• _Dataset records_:
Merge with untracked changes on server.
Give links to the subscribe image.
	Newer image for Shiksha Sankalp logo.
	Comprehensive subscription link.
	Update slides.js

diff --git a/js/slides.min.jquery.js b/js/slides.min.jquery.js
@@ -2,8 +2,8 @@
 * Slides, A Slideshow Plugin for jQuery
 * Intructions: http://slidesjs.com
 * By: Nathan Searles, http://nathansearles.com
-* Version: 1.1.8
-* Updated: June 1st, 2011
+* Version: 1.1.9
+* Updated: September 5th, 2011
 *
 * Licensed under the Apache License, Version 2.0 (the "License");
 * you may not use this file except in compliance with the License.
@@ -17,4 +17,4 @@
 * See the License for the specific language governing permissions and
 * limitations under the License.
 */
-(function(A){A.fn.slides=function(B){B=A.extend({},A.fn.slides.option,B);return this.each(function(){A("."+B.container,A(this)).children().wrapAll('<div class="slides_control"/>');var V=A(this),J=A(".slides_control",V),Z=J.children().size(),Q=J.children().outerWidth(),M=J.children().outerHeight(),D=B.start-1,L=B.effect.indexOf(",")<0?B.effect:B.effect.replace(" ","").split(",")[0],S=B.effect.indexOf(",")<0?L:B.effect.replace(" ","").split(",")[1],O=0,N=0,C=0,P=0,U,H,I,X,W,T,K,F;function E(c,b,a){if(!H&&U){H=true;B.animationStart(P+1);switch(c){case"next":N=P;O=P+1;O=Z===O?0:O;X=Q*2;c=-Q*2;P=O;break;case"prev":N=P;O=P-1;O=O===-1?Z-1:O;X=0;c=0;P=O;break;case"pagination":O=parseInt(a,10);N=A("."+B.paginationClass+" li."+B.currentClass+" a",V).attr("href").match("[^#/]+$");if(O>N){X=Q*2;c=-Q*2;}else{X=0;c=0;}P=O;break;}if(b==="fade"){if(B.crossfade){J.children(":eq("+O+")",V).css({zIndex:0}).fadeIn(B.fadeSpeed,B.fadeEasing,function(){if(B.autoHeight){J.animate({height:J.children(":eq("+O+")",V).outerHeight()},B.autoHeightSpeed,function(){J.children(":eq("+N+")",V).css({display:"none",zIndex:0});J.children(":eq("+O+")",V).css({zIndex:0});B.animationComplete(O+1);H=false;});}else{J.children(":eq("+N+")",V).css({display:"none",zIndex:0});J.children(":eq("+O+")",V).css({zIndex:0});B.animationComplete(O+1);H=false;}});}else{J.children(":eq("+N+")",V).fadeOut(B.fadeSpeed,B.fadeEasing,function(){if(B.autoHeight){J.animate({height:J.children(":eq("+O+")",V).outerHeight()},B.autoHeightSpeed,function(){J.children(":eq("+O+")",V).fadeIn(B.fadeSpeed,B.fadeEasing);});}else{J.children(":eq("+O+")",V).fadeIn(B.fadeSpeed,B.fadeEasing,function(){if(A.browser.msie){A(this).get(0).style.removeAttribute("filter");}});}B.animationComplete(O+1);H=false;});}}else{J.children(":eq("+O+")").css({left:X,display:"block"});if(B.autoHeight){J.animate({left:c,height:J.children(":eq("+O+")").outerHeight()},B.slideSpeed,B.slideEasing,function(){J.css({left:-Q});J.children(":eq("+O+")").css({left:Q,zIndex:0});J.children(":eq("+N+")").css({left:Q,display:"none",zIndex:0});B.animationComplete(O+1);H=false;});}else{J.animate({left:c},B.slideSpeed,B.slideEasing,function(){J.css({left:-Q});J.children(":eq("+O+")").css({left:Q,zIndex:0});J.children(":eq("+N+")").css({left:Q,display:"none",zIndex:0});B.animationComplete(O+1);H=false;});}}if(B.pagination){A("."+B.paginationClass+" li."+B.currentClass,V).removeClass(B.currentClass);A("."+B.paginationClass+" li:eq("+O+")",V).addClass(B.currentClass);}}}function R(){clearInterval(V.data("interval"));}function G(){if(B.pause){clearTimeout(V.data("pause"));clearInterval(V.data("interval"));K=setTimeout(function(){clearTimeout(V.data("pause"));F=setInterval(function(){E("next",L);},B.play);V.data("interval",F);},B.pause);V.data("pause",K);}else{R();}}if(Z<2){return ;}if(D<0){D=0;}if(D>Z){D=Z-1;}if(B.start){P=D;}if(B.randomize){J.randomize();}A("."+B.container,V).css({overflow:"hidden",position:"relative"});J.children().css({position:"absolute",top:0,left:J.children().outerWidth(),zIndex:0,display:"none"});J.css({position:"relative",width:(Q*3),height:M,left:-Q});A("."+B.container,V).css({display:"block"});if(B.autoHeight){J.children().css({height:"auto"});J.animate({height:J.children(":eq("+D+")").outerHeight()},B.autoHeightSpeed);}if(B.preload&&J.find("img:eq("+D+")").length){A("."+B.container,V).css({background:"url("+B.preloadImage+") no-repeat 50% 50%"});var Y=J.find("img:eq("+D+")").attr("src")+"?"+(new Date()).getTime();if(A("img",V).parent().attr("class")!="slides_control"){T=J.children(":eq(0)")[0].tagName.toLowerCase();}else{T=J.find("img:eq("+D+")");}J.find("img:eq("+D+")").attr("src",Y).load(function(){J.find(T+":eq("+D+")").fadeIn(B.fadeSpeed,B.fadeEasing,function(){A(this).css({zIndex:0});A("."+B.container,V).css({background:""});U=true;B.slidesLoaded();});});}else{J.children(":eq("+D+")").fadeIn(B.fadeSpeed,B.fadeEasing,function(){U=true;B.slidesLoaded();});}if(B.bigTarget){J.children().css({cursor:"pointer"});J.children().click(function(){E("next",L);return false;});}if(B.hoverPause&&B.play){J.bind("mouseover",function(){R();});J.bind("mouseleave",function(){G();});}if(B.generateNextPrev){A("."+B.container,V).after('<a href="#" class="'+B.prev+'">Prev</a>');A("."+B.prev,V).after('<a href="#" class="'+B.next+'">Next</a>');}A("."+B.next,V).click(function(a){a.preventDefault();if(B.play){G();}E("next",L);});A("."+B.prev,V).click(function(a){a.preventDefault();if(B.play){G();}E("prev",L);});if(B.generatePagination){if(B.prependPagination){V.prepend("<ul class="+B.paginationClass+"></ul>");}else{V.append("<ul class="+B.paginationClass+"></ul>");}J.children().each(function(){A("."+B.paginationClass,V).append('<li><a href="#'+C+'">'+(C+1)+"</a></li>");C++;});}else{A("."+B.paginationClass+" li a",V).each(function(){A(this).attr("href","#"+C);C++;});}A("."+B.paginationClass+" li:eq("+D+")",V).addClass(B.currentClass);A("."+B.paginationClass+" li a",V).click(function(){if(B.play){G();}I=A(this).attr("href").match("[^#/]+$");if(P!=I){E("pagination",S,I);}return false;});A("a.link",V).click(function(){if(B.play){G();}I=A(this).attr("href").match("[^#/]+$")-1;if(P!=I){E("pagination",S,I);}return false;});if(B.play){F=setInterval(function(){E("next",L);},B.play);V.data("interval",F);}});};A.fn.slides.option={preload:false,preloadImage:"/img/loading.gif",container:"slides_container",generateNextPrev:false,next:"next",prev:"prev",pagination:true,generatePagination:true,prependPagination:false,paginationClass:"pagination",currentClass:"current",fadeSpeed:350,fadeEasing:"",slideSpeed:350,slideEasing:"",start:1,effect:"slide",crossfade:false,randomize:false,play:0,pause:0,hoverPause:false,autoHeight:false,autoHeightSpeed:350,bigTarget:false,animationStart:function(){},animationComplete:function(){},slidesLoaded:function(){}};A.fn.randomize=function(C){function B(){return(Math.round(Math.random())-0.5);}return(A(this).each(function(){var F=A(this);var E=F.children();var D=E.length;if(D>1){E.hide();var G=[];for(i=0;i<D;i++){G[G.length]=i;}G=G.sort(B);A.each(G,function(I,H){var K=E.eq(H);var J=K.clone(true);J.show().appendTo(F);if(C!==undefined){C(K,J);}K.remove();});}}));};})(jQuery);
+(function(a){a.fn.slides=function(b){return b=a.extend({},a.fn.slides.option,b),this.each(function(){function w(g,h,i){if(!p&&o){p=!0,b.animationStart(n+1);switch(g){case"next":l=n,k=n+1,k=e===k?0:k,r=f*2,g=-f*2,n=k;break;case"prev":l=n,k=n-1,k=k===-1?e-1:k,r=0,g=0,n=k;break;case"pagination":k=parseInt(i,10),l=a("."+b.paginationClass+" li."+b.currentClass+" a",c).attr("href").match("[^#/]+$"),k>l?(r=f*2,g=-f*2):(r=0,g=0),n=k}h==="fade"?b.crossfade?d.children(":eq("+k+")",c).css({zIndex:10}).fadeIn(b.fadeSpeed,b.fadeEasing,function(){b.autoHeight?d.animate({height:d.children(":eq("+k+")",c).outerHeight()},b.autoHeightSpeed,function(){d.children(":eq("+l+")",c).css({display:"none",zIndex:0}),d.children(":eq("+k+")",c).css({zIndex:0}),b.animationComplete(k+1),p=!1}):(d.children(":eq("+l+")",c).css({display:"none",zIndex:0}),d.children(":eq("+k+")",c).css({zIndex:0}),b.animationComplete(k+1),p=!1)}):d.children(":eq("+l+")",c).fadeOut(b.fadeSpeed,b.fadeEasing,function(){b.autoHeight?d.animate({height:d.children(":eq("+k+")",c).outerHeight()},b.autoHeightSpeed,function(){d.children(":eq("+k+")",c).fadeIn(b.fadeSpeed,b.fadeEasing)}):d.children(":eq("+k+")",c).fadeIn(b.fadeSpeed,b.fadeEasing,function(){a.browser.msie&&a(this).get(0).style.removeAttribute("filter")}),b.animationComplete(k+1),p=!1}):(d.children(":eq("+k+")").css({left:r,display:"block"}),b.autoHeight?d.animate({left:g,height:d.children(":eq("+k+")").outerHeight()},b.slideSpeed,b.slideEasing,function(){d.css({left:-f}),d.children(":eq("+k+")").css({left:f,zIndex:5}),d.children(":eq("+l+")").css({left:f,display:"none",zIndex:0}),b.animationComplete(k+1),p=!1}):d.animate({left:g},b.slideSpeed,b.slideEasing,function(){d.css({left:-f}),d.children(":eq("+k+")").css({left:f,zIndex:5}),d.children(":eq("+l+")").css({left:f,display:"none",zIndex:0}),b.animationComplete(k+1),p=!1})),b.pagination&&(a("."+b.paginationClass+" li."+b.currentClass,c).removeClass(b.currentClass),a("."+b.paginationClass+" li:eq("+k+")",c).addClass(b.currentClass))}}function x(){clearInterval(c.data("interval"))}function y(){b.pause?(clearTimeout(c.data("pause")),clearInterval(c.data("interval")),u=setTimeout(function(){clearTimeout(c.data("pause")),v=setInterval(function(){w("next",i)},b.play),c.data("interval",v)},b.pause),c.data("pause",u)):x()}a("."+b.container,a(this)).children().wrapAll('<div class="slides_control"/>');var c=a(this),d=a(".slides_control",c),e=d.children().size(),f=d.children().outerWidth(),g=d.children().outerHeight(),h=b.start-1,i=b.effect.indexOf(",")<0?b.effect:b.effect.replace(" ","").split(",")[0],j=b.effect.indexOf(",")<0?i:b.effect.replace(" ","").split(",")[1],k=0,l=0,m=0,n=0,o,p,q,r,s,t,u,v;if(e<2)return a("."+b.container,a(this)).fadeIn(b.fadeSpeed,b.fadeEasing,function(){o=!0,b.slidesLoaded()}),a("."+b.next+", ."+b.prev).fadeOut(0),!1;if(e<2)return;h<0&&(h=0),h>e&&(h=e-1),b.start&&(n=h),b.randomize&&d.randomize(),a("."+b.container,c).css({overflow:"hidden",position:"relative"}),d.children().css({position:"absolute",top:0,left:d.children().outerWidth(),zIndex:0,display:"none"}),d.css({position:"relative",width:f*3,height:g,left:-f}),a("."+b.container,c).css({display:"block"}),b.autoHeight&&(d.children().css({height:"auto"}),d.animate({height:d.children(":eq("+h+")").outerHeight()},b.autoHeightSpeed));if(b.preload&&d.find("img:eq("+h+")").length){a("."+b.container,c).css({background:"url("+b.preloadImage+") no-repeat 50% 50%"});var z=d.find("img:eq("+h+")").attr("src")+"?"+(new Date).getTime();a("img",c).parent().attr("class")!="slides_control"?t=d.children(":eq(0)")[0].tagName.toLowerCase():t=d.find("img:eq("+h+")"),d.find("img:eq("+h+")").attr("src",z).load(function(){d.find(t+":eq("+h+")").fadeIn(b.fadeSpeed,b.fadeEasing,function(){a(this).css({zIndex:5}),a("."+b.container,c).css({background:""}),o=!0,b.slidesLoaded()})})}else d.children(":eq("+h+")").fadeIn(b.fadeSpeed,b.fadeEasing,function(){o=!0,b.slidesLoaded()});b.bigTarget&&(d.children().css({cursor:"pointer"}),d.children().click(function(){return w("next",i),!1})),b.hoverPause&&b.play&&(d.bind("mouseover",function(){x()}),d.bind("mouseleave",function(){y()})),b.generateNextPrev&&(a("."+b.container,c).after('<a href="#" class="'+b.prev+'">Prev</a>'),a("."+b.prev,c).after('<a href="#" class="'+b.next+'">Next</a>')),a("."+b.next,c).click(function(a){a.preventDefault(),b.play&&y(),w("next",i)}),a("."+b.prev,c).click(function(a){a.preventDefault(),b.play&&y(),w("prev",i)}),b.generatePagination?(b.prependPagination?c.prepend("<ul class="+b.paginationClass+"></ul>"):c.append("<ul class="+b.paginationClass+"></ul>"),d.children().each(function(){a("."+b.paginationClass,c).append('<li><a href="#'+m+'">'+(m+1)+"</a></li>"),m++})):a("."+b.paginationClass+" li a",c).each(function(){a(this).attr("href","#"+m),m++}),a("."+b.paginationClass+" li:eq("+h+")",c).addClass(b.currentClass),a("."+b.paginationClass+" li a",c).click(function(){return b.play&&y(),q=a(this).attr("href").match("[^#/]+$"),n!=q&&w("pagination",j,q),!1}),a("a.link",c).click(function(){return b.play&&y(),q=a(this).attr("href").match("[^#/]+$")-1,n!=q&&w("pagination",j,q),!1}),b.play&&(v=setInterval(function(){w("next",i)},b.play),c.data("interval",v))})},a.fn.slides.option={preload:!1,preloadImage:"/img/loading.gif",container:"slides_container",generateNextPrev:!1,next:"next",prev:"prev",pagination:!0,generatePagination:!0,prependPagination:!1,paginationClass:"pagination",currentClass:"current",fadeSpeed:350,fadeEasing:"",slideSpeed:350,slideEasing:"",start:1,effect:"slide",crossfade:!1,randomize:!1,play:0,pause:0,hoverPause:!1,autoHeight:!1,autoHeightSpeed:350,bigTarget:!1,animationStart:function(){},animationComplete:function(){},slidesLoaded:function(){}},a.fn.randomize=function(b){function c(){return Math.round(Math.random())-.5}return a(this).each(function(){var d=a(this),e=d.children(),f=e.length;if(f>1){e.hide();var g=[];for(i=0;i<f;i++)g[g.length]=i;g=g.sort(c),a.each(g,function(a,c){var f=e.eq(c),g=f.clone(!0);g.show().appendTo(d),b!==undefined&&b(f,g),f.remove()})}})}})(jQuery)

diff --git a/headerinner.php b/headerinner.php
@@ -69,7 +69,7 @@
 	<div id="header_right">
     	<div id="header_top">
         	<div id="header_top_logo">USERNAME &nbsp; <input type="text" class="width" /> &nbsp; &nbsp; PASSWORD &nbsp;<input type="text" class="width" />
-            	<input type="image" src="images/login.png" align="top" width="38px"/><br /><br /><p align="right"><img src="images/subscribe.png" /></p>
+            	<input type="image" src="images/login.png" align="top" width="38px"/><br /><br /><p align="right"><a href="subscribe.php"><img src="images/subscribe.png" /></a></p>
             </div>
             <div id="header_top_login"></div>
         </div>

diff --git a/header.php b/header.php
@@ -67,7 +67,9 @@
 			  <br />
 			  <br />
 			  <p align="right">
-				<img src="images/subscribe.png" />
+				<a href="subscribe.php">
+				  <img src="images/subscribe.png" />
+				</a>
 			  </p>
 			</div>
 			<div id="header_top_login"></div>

• _WORK TASK_:
Find all lines holding the word "align" in the records above and copy them.

• _OUTPUT FOR THIS EXERCISE_:
-            	<input type="image" src="images/login.png" align="top" width="38px"/><br /><br /><p align="right"><img src="images/subscribe.png" /></p>
+            	<input type="image" src="images/login.png" align="top" width="38px"/><br /><br /><p align="right"><a href="subscribe.php"><img src="images/subscribe.png" /></a></p>
 			  <p align="right">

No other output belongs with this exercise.